*What you have to do*.
The response should contain only those lines of the entries below that include the string "ZONA".

*Input*.

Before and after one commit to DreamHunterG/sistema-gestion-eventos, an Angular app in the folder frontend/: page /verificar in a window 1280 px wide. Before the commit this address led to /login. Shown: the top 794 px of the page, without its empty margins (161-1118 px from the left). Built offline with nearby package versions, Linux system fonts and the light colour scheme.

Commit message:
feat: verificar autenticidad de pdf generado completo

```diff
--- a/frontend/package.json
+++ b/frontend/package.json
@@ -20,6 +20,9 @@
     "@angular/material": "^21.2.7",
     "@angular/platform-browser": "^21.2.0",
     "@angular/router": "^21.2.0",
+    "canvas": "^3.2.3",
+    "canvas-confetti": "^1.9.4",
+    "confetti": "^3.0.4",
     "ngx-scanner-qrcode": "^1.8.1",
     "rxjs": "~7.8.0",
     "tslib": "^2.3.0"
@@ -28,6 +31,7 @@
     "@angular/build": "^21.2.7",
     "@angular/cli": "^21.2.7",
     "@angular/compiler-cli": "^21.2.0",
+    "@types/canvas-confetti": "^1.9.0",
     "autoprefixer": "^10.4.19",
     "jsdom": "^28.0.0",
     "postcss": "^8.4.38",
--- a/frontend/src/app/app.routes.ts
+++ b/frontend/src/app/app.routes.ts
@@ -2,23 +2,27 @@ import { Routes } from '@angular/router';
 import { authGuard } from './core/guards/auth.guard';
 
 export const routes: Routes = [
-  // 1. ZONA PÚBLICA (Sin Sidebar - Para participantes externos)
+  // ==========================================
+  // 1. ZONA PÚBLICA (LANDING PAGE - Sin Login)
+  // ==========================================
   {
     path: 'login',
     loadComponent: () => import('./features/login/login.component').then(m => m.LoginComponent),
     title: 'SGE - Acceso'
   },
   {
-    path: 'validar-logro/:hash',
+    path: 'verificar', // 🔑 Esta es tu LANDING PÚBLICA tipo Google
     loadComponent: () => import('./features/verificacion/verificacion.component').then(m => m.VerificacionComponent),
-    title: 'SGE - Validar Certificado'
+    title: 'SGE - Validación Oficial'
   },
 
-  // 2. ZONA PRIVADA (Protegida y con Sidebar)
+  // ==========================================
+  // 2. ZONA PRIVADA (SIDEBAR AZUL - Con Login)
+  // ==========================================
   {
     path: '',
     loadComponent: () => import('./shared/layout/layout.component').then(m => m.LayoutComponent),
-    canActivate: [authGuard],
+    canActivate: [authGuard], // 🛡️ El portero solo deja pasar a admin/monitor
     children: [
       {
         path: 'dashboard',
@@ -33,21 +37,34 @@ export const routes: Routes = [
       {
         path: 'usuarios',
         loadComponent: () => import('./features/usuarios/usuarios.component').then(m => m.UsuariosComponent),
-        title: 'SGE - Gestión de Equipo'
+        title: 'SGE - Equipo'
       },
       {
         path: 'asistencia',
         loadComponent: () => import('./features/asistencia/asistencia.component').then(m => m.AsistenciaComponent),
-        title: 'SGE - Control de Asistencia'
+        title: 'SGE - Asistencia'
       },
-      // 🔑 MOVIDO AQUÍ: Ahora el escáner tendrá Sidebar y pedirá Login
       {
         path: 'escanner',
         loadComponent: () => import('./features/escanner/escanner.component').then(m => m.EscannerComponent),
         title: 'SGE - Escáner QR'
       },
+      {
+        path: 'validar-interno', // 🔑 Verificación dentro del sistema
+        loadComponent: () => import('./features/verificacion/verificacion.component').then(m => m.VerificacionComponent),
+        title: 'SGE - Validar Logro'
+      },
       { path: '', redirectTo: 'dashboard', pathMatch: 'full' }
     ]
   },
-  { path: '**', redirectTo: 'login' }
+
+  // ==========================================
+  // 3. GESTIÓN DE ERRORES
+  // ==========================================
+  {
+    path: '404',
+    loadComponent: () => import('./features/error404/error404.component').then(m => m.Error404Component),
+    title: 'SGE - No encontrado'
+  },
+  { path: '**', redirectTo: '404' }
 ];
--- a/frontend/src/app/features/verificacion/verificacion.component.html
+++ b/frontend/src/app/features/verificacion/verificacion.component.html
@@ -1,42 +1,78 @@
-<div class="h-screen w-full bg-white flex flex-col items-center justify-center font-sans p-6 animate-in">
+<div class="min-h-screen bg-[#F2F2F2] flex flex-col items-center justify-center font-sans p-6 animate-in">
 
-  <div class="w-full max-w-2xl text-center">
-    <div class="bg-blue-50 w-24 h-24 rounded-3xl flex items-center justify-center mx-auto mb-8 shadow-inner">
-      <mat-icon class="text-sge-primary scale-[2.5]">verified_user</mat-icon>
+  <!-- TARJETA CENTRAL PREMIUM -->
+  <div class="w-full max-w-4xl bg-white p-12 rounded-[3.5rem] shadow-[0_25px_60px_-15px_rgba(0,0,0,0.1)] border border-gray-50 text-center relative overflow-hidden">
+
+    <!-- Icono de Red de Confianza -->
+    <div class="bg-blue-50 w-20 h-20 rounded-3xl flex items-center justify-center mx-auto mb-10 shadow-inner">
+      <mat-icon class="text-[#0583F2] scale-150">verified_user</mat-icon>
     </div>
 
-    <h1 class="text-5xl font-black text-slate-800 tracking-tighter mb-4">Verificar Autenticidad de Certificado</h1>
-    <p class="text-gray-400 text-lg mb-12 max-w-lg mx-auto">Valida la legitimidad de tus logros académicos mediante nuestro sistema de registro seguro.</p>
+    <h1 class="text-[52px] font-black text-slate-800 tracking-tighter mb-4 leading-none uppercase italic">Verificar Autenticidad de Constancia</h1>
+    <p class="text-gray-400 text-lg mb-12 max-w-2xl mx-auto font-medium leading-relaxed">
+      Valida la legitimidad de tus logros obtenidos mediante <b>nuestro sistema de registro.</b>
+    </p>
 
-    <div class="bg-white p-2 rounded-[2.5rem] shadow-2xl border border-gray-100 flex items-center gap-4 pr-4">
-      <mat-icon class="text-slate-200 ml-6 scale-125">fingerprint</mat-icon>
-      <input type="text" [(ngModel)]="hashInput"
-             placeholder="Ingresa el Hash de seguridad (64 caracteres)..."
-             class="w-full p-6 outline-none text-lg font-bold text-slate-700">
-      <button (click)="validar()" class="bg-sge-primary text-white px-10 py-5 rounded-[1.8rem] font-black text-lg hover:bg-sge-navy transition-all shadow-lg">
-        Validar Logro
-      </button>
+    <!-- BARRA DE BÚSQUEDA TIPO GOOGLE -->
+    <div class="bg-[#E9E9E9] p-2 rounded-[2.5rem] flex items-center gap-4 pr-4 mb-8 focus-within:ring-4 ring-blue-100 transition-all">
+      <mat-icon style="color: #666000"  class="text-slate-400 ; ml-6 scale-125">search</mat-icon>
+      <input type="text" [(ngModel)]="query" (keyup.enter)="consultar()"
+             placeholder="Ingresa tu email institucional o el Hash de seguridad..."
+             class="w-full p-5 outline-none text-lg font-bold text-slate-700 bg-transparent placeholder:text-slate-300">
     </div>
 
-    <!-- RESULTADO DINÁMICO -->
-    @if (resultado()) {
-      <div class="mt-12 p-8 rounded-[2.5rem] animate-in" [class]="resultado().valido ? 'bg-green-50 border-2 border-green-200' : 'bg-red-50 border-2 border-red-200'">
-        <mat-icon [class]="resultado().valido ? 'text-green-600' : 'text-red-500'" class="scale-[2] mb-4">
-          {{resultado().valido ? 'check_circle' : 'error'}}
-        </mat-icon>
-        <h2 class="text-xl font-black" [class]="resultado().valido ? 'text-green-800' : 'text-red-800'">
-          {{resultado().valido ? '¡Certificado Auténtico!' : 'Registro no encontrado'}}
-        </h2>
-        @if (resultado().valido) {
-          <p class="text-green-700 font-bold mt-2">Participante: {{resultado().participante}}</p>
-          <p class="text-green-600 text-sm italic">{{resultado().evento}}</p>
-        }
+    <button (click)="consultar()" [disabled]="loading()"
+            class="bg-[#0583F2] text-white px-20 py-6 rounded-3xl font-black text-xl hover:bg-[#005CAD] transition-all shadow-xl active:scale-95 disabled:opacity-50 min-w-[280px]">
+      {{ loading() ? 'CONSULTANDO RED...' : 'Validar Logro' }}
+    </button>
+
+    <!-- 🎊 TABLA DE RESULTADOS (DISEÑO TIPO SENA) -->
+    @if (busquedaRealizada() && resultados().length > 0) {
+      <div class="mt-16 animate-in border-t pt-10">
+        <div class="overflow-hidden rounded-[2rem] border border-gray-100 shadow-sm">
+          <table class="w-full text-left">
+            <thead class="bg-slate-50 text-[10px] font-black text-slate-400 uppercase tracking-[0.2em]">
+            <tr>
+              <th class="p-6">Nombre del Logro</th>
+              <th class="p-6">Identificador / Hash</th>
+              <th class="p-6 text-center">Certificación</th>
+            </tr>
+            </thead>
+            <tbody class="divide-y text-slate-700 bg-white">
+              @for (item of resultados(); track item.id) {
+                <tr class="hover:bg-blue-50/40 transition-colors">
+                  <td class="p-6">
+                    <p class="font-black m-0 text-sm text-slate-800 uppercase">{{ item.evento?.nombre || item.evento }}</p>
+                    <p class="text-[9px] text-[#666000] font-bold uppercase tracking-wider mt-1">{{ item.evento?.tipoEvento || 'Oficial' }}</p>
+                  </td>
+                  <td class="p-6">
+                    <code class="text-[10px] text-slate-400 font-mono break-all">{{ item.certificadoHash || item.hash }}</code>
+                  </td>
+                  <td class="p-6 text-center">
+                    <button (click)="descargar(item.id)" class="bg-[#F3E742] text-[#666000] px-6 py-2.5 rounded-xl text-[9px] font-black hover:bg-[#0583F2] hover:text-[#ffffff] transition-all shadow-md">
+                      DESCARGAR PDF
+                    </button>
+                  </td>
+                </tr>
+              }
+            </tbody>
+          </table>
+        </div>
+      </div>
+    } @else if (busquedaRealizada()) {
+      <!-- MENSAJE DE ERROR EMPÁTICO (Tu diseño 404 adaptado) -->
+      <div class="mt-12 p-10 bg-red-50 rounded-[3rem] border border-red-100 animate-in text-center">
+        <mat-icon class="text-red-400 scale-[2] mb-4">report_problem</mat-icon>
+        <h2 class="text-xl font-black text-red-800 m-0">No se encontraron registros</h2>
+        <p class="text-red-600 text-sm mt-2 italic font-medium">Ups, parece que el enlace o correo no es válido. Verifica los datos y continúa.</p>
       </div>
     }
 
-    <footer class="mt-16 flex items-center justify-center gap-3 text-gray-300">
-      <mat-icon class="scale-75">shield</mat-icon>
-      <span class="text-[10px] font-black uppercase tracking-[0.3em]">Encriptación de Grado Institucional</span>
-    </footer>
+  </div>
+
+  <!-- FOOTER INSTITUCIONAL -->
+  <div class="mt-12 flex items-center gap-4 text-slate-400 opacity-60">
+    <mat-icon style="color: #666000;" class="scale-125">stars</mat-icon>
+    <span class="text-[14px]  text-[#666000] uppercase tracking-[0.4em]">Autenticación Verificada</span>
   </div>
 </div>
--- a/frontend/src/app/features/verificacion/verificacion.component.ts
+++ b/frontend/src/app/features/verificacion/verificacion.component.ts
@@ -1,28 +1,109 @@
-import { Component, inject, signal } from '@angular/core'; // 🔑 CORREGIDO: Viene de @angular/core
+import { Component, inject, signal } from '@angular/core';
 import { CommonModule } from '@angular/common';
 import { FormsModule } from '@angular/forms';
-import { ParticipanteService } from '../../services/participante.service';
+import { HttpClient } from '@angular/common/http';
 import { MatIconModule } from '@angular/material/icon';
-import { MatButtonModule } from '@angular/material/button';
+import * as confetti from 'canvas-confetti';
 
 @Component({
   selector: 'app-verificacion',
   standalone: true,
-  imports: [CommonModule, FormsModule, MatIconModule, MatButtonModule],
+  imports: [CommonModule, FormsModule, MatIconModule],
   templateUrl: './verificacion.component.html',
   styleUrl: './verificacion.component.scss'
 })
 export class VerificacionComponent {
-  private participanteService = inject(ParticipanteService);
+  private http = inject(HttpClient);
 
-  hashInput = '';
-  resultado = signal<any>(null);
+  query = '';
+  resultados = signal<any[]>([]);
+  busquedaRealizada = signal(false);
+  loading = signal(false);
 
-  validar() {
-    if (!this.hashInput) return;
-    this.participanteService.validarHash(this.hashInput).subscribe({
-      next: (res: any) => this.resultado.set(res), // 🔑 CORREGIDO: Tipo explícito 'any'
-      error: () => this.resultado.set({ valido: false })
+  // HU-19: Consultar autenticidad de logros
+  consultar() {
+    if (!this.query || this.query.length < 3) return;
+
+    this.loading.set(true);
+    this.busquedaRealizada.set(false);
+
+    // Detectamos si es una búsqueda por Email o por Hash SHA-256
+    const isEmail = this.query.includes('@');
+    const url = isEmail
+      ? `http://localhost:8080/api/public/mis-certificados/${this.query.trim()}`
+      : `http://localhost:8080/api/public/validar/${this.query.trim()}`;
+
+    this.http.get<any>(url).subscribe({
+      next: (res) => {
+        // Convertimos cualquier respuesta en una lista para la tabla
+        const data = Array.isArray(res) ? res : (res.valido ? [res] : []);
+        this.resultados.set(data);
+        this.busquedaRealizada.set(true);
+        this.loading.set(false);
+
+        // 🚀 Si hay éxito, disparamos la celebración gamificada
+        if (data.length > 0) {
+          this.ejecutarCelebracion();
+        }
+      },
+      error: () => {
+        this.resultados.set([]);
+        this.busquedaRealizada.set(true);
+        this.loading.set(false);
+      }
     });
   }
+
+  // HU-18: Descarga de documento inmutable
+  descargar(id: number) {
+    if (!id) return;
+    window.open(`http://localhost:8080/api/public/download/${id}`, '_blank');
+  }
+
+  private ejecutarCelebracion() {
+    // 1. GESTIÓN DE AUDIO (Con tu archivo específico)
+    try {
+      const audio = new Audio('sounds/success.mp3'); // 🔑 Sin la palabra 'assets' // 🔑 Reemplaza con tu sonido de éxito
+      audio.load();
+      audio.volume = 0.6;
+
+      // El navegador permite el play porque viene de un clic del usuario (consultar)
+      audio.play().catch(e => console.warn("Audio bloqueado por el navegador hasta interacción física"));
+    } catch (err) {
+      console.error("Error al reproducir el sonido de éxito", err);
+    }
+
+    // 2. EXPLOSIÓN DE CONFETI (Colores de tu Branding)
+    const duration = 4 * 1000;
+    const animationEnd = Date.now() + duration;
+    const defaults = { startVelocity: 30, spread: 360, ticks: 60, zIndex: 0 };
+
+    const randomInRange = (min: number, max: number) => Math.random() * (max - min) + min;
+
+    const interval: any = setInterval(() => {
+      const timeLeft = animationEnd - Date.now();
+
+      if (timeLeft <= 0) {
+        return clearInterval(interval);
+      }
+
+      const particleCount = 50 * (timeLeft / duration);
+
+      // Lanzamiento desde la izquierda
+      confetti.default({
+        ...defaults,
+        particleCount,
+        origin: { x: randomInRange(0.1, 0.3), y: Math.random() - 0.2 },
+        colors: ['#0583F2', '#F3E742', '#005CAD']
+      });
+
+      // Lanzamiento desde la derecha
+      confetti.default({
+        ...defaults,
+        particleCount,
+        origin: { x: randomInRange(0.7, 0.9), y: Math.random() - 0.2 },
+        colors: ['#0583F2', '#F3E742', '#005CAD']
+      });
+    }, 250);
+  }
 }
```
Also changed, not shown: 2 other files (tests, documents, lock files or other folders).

*Written solution*.
-  // 1. ZONA PÚBLICA (Sin Sidebar - Para participantes externos)
+  // 1. ZONA PÚBLICA (LANDING PAGE - Sin Login)
-  // 2. ZONA PRIVADA (Protegida y con Sidebar)
+  // 2. ZONA PRIVADA (SIDEBAR AZUL - Con Login)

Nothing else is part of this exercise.